▸ Exercise instructions
Please give only the number of lines in the listing below that contain "MTok".

▸ Provided entries
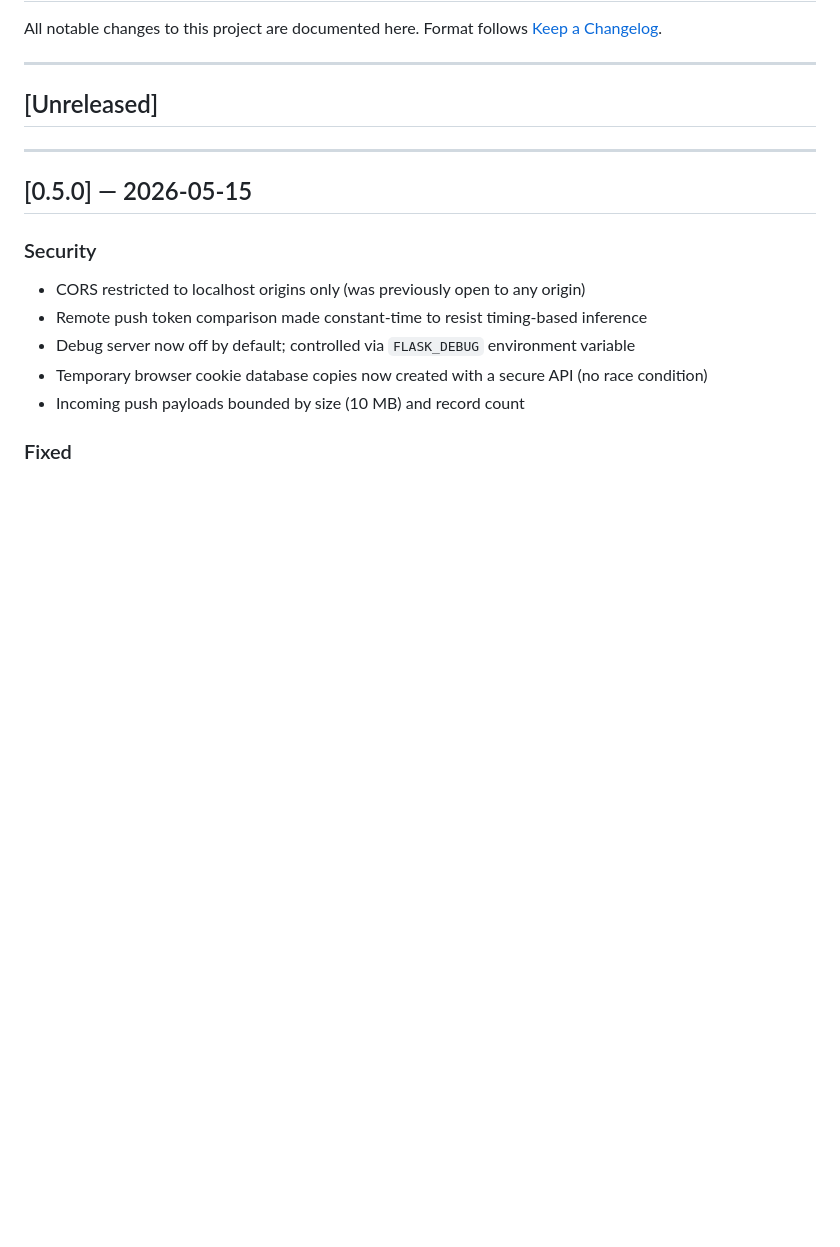
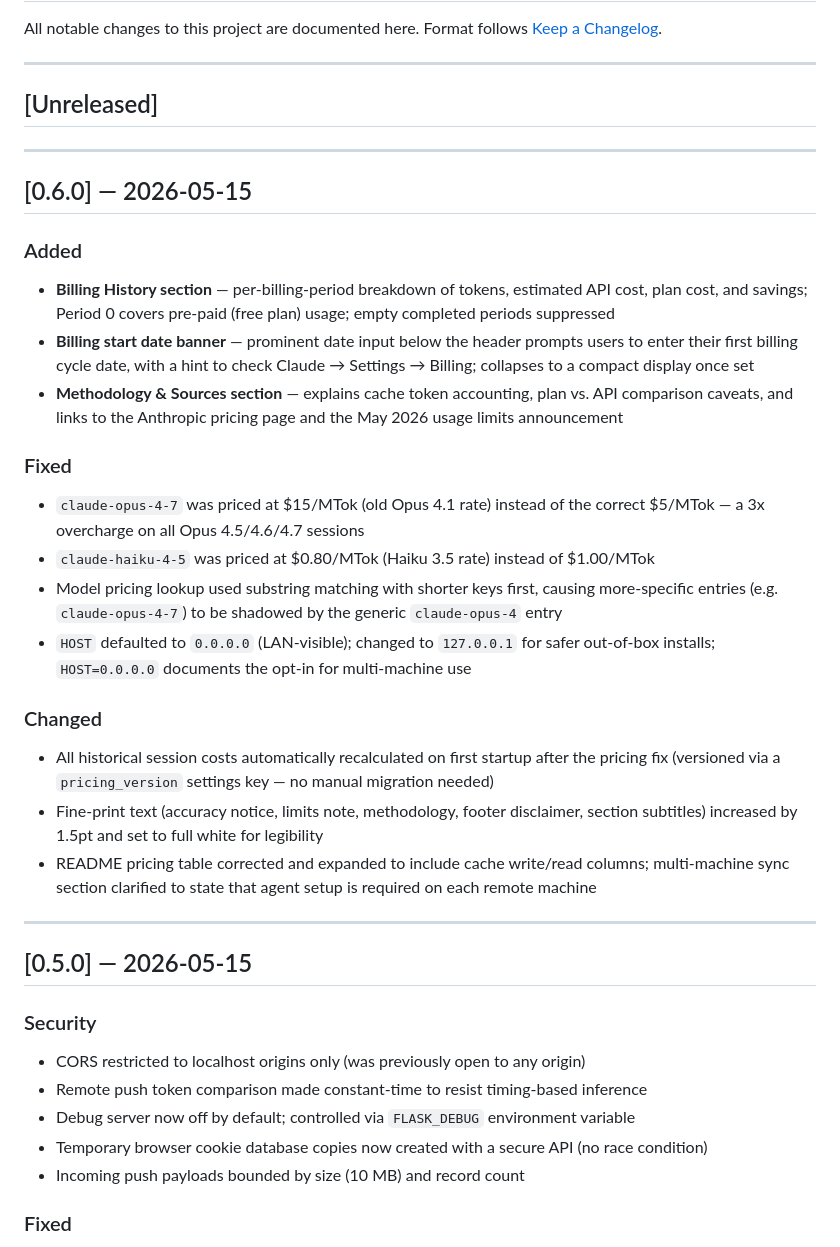
Before and after one commit to Cdower/claude-usage-tracker, a Markdown page: CHANGELOG.md, the part around the change. Drawn GitHub-style; blank space fills up the shorter version.

Commit message:
chore: add v0.6.0 changelog entry

```diff
--- a/CHANGELOG.md
+++ b/CHANGELOG.md
@@ -6,6 +6,26 @@ Format follows [Keep a Changelog](https://keepachangelog.com/en/1.0.0/).
 ---
 
 ## [Unreleased]
+
+---
+
+## [0.6.0] — 2026-05-15
+
+### Added
+- **Billing History section** — per-billing-period breakdown of tokens, estimated API cost, plan cost, and savings; Period 0 covers pre-paid (free plan) usage; empty completed periods suppressed
+- **Billing start date banner** — prominent date input below the header prompts users to enter their first billing cycle date, with a hint to check Claude → Settings → Billing; collapses to a compact display once set
+- **Methodology & Sources section** — explains cache token accounting, plan vs. API comparison caveats, and links to the Anthropic pricing page and the May 2026 usage limits announcement
+
+### Fixed
+- `claude-opus-4-7` was priced at $15/MTok (old Opus 4.1 rate) instead of the correct $5/MTok — a 3x overcharge on all Opus 4.5/4.6/4.7 sessions
+- `claude-haiku-4-5` was priced at $0.80/MTok (Haiku 3.5 rate) instead of $1.00/MTok
+- Model pricing lookup used substring matching with shorter keys first, causing more-specific entries (e.g. `claude-opus-4-7`) to be shadowed by the generic `claude-opus-4` entry
+- `HOST` defaulted to `0.0.0.0` (LAN-visible); changed to `127.0.0.1` for safer out-of-box installs; `HOST=0.0.0.0` documents the opt-in for multi-machine use
+
+### Changed
+- All historical session costs automatically recalculated on first startup after the pricing fix (versioned via a `pricing_version` settings key — no manual migration needed)
+- Fine-print text (accuracy notice, limits note, methodology, footer disclaimer, section subtitles) increased by 1.5pt and set to full white for legibility
+- README pricing table corrected and expanded to include cache write/read columns; multi-machine sync section clarified to state that agent setup is required on each remote machine
 
 ---
 
```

▸ Expected answer
2